An Oral History of Pandemic Life Told by Black Essential Workers
From grocery store clerks to mental health counselors to mail carriers, Black essential workers describe living during the pandemic
This story is part of “Six Months In,” a special weeklong Elemental series reflecting on where we’ve been, what we’ve learned, and what the future holds for the Covid-19 pandemic.
After working a long day, loading trucks at an HVAC company in East Point, Georgia, J. Waters quickly peruses her local grocery store’s shelves for food and cleaning supplies. In her area, the poverty rate is over 20%. Health conditions are highly prevalent. Hospitalizations are up. As Covid-19 consumes the public consciousness, so do the nearby killings of Ahmaud Arbery and Rayshard Brooks.
The global pandemic is creating a devastating pattern of Covid-19 cases in communities of color. Once referred to as “the Great Equalizer,” data has shown that the virus’s reach is not isolated from social and economic inequalities. Across age groups, Black Americans are almost three times as likely to get sick, and twice as likely to die, from Covid-19 compared to white Americans. Against the backdrop of a national reckoning with police brutality, the systemic racism embedded within society has proven to be another pandemic within itself.
These racial health disparities are the result of structural injustices. Black Americans have high rates of underlying health conditions, including those like diabetes and heart disease, that are risk factors for severe cases of Covid-19. These disparities are inextricably linked to racist practices, like redlining, that have left Black people more prone to overcrowded living situations, air pollution, and food deserts. Black Americans are also less likely to have access to equitable health care or to have their health concerns taken seriously by providers.
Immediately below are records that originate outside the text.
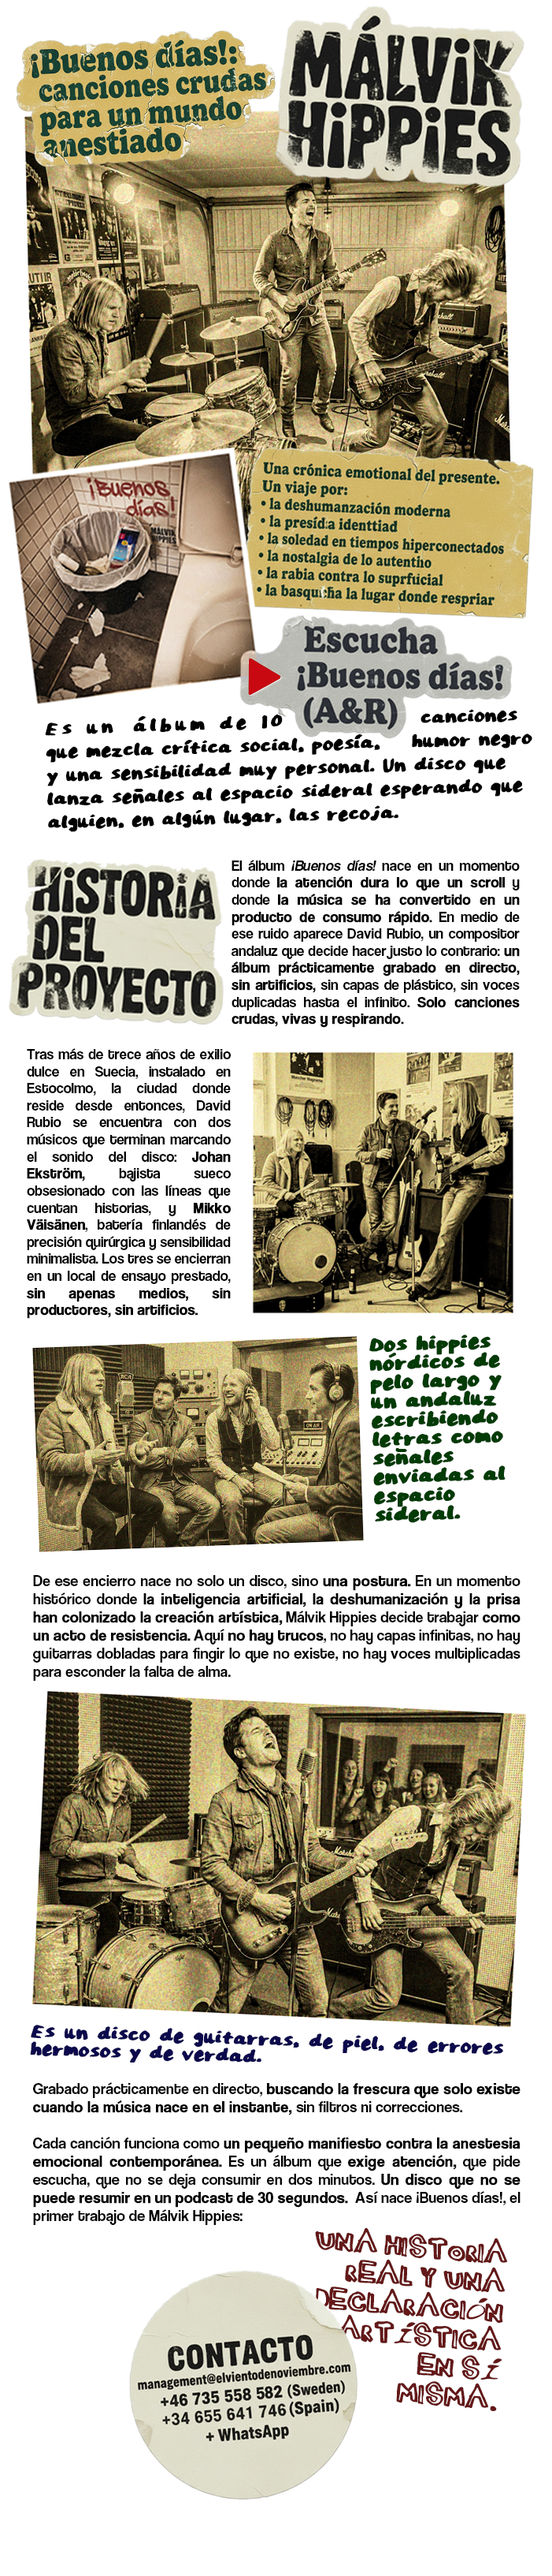
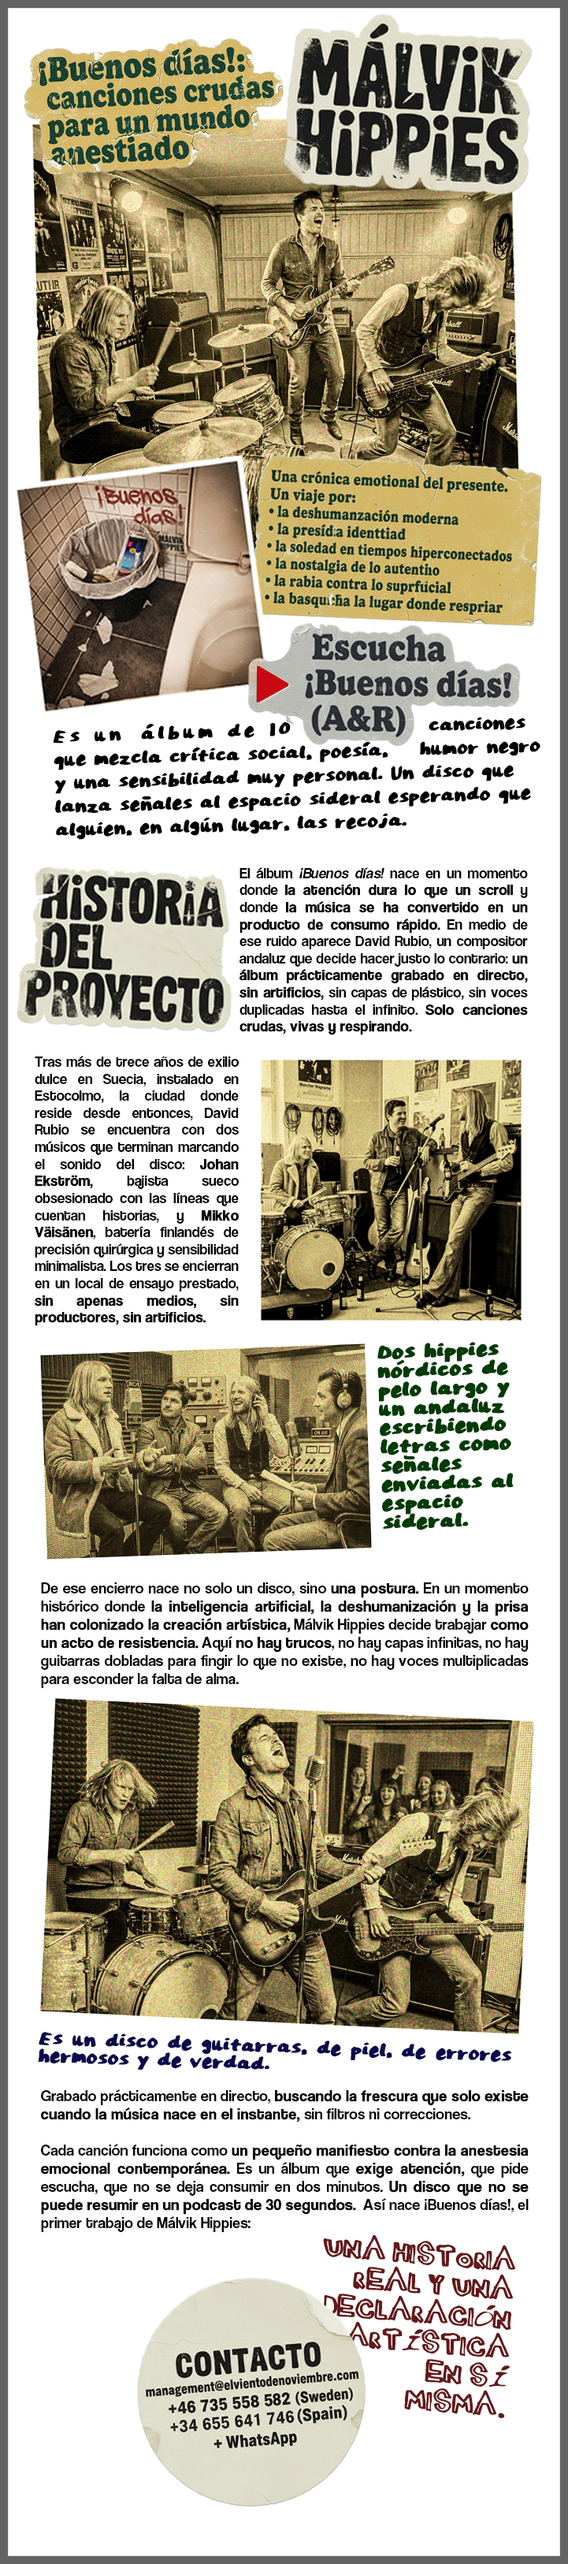
Add files via upload

diff --git a/malvik_hippies.html b/malvik_hippies.html
@@ -87,7 +87,7 @@ body {
 <p align="center">&nbsp;</p>
 <table width="100%" height="74%">
   <tr>
-    <td valign="middle" align="center"><div align="center"><img src="bio_malvik_2026.png" width="701" height="3266" />
+    <td valign="middle" align="center"><div align="center"><img src="bio_malvik_2026.png" width="721" height="3252" />
       <map name="MapMapMapMap" id="MapMapMapMap">
         <area shape="rect" coords="241,10,300,40" href="https://elvientodenoviembre.com/tienda-digi-usb-pack.html" />
         <area shape="rect" coords="292,39,300,41" href="#" />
Black workers are far more likely to be in job industries deemed “essential” — forcing them to put their health, and that of their families, at risk to make a living.